## EXCERPTED DATA
###

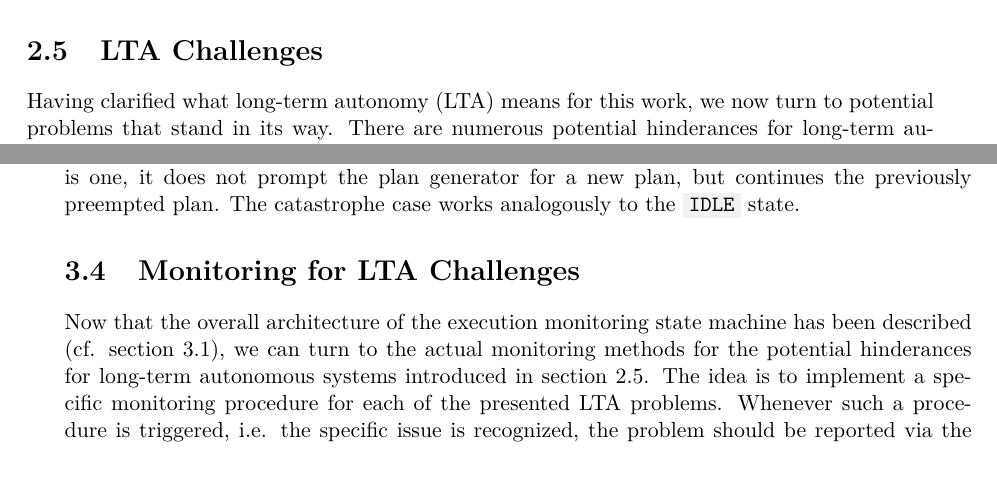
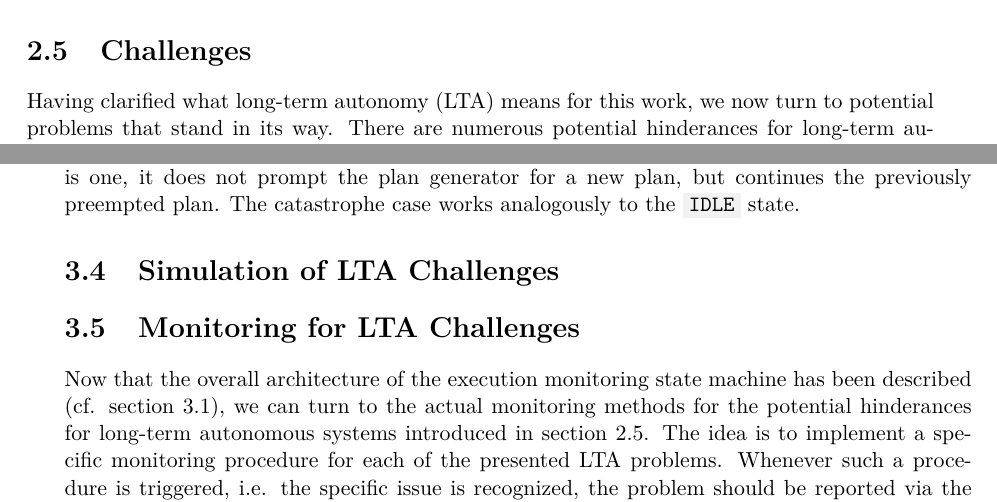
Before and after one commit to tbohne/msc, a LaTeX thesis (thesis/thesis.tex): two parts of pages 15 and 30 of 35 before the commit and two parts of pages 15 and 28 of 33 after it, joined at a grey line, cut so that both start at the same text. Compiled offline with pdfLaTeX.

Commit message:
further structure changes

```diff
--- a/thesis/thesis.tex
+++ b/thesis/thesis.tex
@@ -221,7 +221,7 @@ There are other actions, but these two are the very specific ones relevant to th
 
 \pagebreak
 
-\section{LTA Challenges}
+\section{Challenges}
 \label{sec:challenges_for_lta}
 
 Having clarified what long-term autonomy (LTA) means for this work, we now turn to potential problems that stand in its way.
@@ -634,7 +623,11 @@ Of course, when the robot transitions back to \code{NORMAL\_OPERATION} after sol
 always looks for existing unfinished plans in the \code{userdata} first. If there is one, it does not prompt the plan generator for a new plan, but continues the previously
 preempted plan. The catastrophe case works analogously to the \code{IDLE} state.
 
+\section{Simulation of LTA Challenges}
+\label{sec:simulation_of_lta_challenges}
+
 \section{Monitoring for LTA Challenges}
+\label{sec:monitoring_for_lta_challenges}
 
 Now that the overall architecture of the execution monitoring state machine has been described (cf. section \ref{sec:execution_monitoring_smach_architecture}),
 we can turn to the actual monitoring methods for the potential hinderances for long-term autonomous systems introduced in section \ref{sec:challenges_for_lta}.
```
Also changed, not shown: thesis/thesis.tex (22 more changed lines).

###

## PROMPT
What is the number of lines in the listing that hold "label"? Give that number and nothing more.

## PROBLEM SOLUTION
3